_Input data_
★ ★ ★ ★
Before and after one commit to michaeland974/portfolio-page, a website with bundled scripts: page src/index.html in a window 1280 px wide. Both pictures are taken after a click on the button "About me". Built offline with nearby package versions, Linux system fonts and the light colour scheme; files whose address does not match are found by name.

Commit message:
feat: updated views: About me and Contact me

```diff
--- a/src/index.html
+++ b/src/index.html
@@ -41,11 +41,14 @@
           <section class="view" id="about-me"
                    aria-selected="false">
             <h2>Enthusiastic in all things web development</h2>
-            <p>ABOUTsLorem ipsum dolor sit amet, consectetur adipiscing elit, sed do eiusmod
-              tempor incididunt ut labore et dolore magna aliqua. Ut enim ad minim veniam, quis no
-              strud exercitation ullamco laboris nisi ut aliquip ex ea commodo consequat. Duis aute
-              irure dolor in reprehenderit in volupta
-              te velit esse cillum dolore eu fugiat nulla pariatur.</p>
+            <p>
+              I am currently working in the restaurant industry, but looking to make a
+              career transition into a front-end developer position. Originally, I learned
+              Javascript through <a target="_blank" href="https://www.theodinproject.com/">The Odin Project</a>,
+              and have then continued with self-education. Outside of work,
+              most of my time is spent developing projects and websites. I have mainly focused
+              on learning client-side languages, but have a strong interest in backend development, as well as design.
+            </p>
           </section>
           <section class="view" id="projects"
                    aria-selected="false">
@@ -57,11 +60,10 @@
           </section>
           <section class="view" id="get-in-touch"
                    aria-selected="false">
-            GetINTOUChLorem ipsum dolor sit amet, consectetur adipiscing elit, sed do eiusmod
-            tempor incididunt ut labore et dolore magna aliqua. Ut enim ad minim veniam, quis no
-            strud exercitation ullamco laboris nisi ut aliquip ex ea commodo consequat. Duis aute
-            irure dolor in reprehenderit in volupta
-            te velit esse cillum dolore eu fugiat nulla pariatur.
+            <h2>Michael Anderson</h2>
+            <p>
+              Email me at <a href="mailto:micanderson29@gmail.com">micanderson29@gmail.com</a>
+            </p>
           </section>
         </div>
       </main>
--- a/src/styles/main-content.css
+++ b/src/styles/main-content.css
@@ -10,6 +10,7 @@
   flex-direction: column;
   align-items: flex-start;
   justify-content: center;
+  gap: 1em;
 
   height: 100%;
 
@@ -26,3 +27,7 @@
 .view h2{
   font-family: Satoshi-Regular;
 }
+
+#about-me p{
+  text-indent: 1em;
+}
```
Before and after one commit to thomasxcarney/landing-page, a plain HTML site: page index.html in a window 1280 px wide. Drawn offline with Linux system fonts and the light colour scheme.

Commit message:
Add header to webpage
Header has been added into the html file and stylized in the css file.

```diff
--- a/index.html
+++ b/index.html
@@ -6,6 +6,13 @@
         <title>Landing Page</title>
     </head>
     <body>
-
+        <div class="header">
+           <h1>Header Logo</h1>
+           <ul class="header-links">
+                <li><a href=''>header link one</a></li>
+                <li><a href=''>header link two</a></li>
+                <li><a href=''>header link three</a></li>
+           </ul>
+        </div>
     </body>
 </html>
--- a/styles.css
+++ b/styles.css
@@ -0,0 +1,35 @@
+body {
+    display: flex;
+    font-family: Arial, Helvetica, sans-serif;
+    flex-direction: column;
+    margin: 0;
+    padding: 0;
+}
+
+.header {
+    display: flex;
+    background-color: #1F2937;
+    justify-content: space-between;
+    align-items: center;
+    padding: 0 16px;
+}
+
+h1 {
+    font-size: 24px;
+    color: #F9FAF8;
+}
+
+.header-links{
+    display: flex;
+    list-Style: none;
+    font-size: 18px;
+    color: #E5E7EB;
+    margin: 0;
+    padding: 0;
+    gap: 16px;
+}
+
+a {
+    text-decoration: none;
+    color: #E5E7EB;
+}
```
★ ★ ★ ★
_Requirement_
Every line containing the string "styles" should be pulled from the listing and copied.

_Response below_
--- a/src/styles/main-content.css
+++ b/src/styles/main-content.css
--- a/styles.css
+++ b/styles.css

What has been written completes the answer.